### DATA SUPPLIED
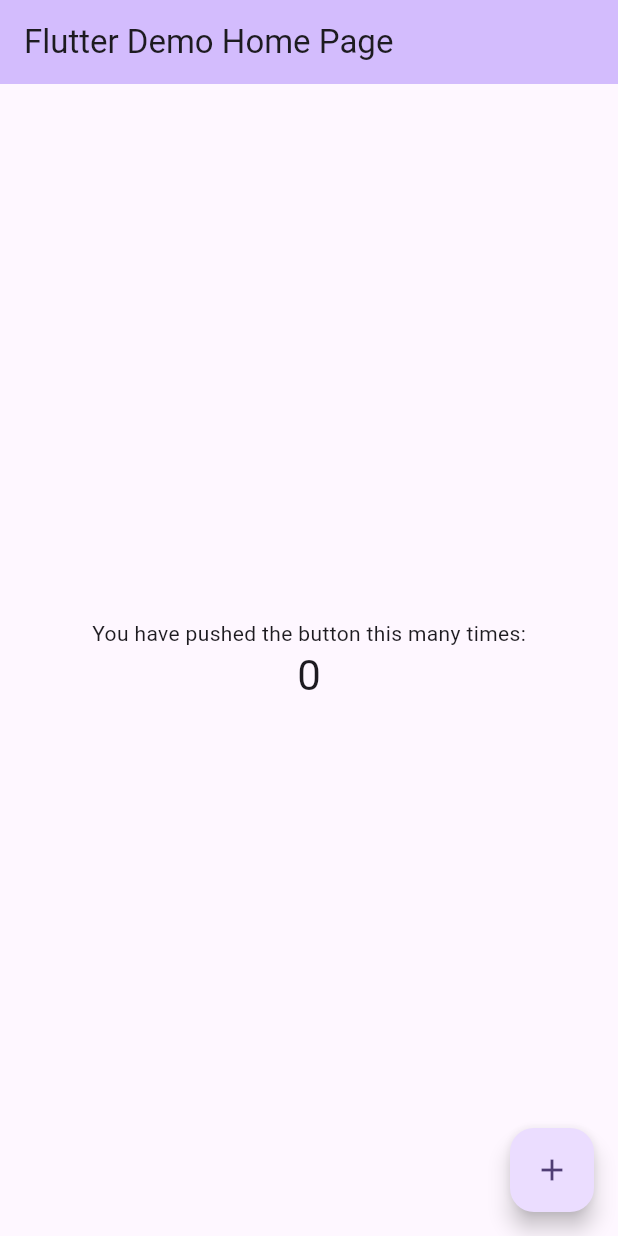
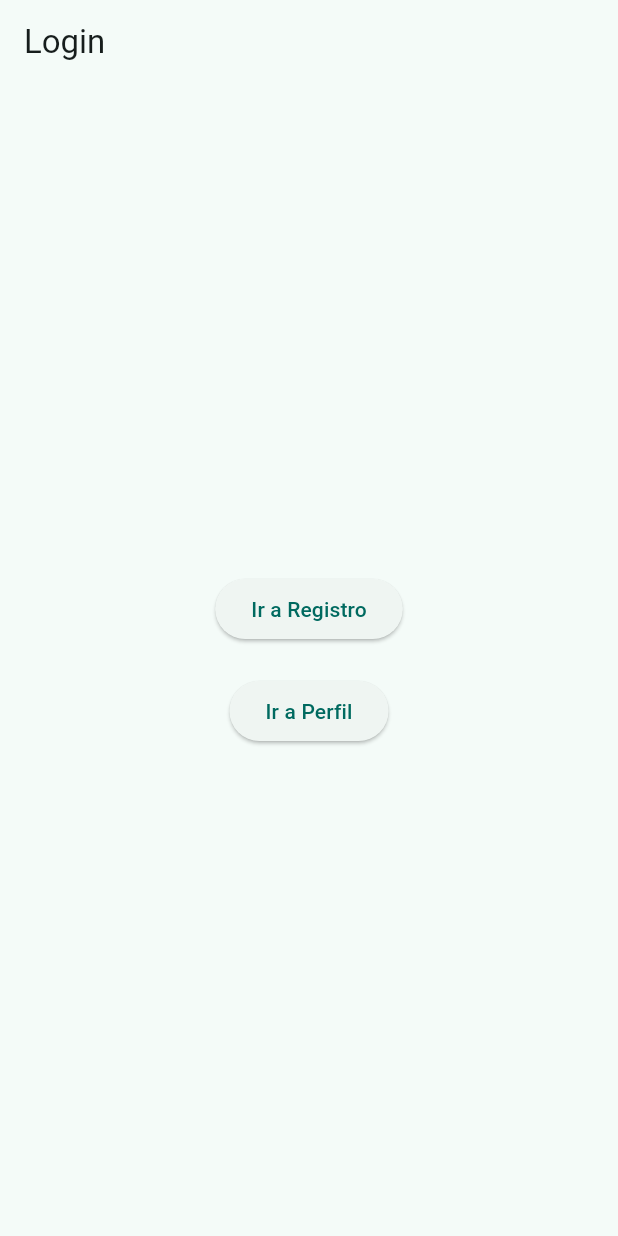
Before and after one commit to LauraCM01/turquesa-movile, a Flutter app: the screen it shows after launch, on a phone screen of 412 x 824 dp. Run offline on Flutter 3.47's test engine with Material 3 defaults, Android fonts, the phone set to English and light mode, and no system bars.

Commit message:
Pantalla registro

```diff
--- a/lib/main.dart
+++ b/lib/main.dart
@@ -1,4 +1,7 @@
+
 import 'package:flutter/material.dart';
+import 'package:myapp/registro.dart';
+import 'package:myapp/perfil.dart'; // Importa la nueva pantalla
 
 void main() {
   runApp(const MyApp());
@@ -7,116 +10,54 @@ void main() {
 class MyApp extends StatelessWidget {
   const MyApp({super.key});
 
-  // This widget is the root of your application.
   @override
   Widget build(BuildContext context) {
     return MaterialApp(
       title: 'Flutter Demo',
       theme: ThemeData(
-        // This is the theme of your application.
-        //
-        // TRY THIS: Try running your application with "flutter run". You'll see
-        // the application has a purple toolbar. Then, without quitting the app,
-        // try changing the seedColor in the colorScheme below to Colors.green
-        // and then invoke "hot reload" (save your changes or press the "hot
-        // reload" button in a Flutter-supported IDE, or press "r" if you used
-        // the command line to start the app).
-        //
-        // Notice that the counter didn't reset back to zero; the application
-        // state is not lost during the reload. To reset the state, use hot
-        // restart instead.
-        //
-        // This works for code too, not just values: Most code changes can be
-        // tested with just a hot reload.
-        colorScheme: ColorScheme.fromSeed(seedColor: Colors.deepPurple),
+        colorScheme: ColorScheme.fromSeed(seedColor: Colors.teal),
+        useMaterial3: true,
       ),
-      home: const MyHomePage(title: 'Flutter Demo Home Page'),
+      home: const LoginPage(),
     );
   }
 }
 
-class MyHomePage extends StatefulWidget {
-  const MyHomePage({super.key, required this.title});
-
-  // This widget is the home page of your application. It is stateful, meaning
-  // that it has a State object (defined below) that contains fields that affect
-  // how it looks.
-
-  // This class is the configuration for the state. It holds the values (in this
-  // case the title) provided by the parent (in this case the App widget) and
-  // used by the build method of the State. Fields in a Widget subclass are
-  // always marked "final".
-
-  final String title;
-
-  @override
-  State<MyHomePage> createState() => _MyHomePageState();
-}
-
-class _MyHomePageState extends State<MyHomePage> {
-  int _counter = 0;
-
-  void _incrementCounter() {
-    setState(() {
-      // This call to setState tells the Flutter framework that something has
-      // changed in this State, which causes it to rerun the build method below
-      // so that the display can reflect the updated values. If we changed
-      // _counter without calling setState(), then the build method would not be
-      // called again, and so nothing would appear to happen.
-      _counter++;
-    });
-  }
+class LoginPage extends StatelessWidget {
+  const LoginPage({super.key});
 
   @override
   Widget build(BuildContext context) {
-    // This method is rerun every time setState is called, for instance as done
-    // by the _incrementCounter method above.
-    //
-    // The Flutter framework has been optimized to make rerunning build methods
-    // fast, so that you can just rebuild anything that needs updating rather
-    // than having to individually change instances of widgets.
     return Scaffold(
       appBar: AppBar(
-        // TRY THIS: Try changing the color here to a specific color (to
-        // Colors.amber, perhaps?) and trigger a hot reload to see the AppBar
-        // change color while the other colors stay the same.
-        backgroundColor: Theme.of(context).colorScheme.inversePrimary,
-        // Here we take the value from the MyHomePage object that was created by
-        // the App.build method, and use it to set our appbar title.
-        title: Text(widget.title),
+        title: const Text('Login'),
       ),
       body: Center(
-        // Center is a layout widget. It takes a single child and positions it
-        // in the middle of the parent.
         child: Column(
-          // Column is also a layout widget. It takes a list of children and
-          // arranges them vertically. By default, it sizes itself to fit its
-          // children horizontally, and tries to be as tall as its parent.
-          //
-          // Column has various properties to control how it sizes itself and
-          // how it positions its children. Here we use mainAxisAlignment to
-          // center the children vertically; the main axis here is the vertical
-          // axis because Columns are vertical (the cross axis would be
-          // horizontal).
-          //
-          // TRY THIS: Invoke "debug painting" (choose the "Toggle Debug Paint"
-          // action in the IDE, or press "p" in the console), to see the
-          // wireframe for each widget.
           mainAxisAlignment: MainAxisAlignment.center,
-          children: <Widget>[
-            const Text('You have pushed the button this many times:'),
-            Text(
-              '$_counter',
-              style: Theme.of(context).textTheme.headlineMedium,
+          children: [
+            ElevatedButton(
+              onPressed: () {
+                Navigator.push(
+                  context,
+                  MaterialPageRoute(builder: (context) => const RegistroPage()),
+                );
+              },
+              child: const Text('Ir a Registro'),
+            ),
+            const SizedBox(height: 20), // Añade un espacio
+            ElevatedButton(
+              onPressed: () {
+                Navigator.push(
+                  context,
+                  MaterialPageRoute(builder: (context) => const PerfilScreen()),
+                );
+              },
+              child: const Text('Ir a Perfil'),
             ),
           ],
         ),
       ),
-      floatingActionButton: FloatingActionButton(
-        onPressed: _incrementCounter,
-        tooltip: 'Increment',
-        child: const Icon(Icons.add),
-      ), // This trailing comma makes auto-formatting nicer for build methods.
     );
   }
 }
```
Also changed, not shown: lib/perfil.dart (added, +143 -0 lines), lib/registro.dart (added, +148 -0 lines).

### YOUR OBJECTIVE
Pictures stay out of the copy; please restate every record above exactly.

### EXERCISE OUTPUT
Before and after one commit to LauraCM01/turquesa-movile, a Flutter app: the screen it shows after launch, on a phone screen of 412 x 824 dp. Run offline on Flutter 3.47's test engine with Material 3 defaults, Android fonts, the phone set to English and light mode, and no system bars.

Commit message:
Pantalla registro

```diff
--- a/lib/main.dart
+++ b/lib/main.dart
@@ -1,4 +1,7 @@
+
 import 'package:flutter/material.dart';
+import 'package:myapp/registro.dart';
+import 'package:myapp/perfil.dart'; // Importa la nueva pantalla
 
 void main() {
   runApp(const MyApp());
@@ -7,116 +10,54 @@ void main() {
 class MyApp extends StatelessWidget {
   const MyApp({super.key});
 
-  // This widget is the root of your application.
   @override
   Widget build(BuildContext context) {
     return MaterialApp(
       title: 'Flutter Demo',
       theme: ThemeData(
-        // This is the theme of your application.
-        //
-        // TRY THIS: Try running your application with "flutter run". You'll see
-        // the application has a purple toolbar. Then, without quitting the app,
-        // try changing the seedColor in the colorScheme below to Colors.green
-        // and then invoke "hot reload" (save your changes or press the "hot
-        // reload" button in a Flutter-supported IDE, or press "r" if you used
-        // the command line to start the app).
-        //
-        // Notice that the counter didn't reset back to zero; the application
-        // state is not lost during the reload. To reset the state, use hot
-        // restart instead.
-        //
-        // This works for code too, not just values: Most code changes can be
-        // tested with just a hot reload.
-        colorScheme: ColorScheme.fromSeed(seedColor: Colors.deepPurple),
+        colorScheme: ColorScheme.fromSeed(seedColor: Colors.teal),
+        useMaterial3: true,
       ),
-      home: const MyHomePage(title: 'Flutter Demo Home Page'),
+      home: const LoginPage(),
     );
   }
 }
 
-class MyHomePage extends StatefulWidget {
-  const MyHomePage({super.key, required this.title});
-
-  // This widget is the home page of your application. It is stateful, meaning
-  // that it has a State object (defined below) that contains fields that affect
-  // how it looks.
-
-  // This class is the configuration for the state. It holds the values (in this
-  // case the title) provided by the parent (in this case the App widget) and
-  // used by the build method of the State. Fields in a Widget subclass are
-  // always marked "final".
-
-  final String title;
-
-  @override
-  State<MyHomePage> createState() => _MyHomePageState();
-}
-
-class _MyHomePageState extends State<MyHomePage> {
-  int _counter = 0;
-
-  void _incrementCounter() {
-    setState(() {
-      // This call to setState tells the Flutter framework that something has
-      // changed in this State, which causes it to rerun the build method below
-      // so that the display can reflect the updated values. If we changed
-      // _counter without calling setState(), then the build method would not be
-      // called again, and so nothing would appear to happen.
-      _counter++;
-    });
-  }
+class LoginPage extends StatelessWidget {
+  const LoginPage({super.key});
 
   @override
   Widget build(BuildContext context) {
-    // This method is rerun every time setState is called, for instance as done
-    // by the _incrementCounter method above.
-    //
-    // The Flutter framework has been optimized to make rerunning build methods
-    // fast, so that you can just rebuild anything that needs updating rather
-    // than having to individually change instances of widgets.
     return Scaffold(
       appBar: AppBar(
-        // TRY THIS: Try changing the color here to a specific color (to
-        // Colors.amber, perhaps?) and trigger a hot reload to see the AppBar
-        // change color while the other colors stay the same.
-        backgroundColor: Theme.of(context).colorScheme.inversePrimary,
-        // Here we take the value from the MyHomePage object that was created by
-        // the App.build method, and use it to set our appbar title.
-        title: Text(widget.title),
+        title: const Text('Login'),
       ),
       body: Center(
-        // Center is a layout widget. It takes a single child and positions it
-        // in the middle of the parent.
         child: Column(
-          // Column is also a layout widget. It takes a list of children and
-          // arranges them vertically. By default, it sizes itself to fit its
-          // children horizontally, and tries to be as tall as its parent.
-          //
-          // Column has various properties to control how it sizes itself and
-          // how it positions its children. Here we use mainAxisAlignment to
-          // center the children vertically; the main axis here is the vertical
-          // axis because Columns are vertical (the cross axis would be
-          // horizontal).
-          //
-          // TRY THIS: Invoke "debug painting" (choose the "Toggle Debug Paint"
-          // action in the IDE, or press "p" in the console), to see the
-          // wireframe for each widget.
           mainAxisAlignment: MainAxisAlignment.center,
-          children: <Widget>[
-            const Text('You have pushed the button this many times:'),
-            Text(
-              '$_counter',
-              style: Theme.of(context).textTheme.headlineMedium,
+          children: [
+            ElevatedButton(
+              onPressed: () {
+                Navigator.push(
+                  context,
+                  MaterialPageRoute(builder: (context) => const RegistroPage()),
+                );
+              },
+              child: const Text('Ir a Registro'),
+            ),
+            const SizedBox(height: 20), // Añade un espacio
+            ElevatedButton(
+              onPressed: () {
+                Navigator.push(
+                  context,
+                  MaterialPageRoute(builder: (context) => const PerfilScreen()),
+                );
+              },
+              child: const Text('Ir a Perfil'),
             ),
           ],
         ),
       ),
-      floatingActionButton: FloatingActionButton(
-        onPressed: _incrementCounter,
-        tooltip: 'Increment',
-        child: const Icon(Icons.add),
-      ), // This trailing comma makes auto-formatting nicer for build methods.
     );
   }
 }
```
Also changed, not shown: lib/perfil.dart (added, +143 -0 lines), lib/registro.dart (added, +148 -0 lines).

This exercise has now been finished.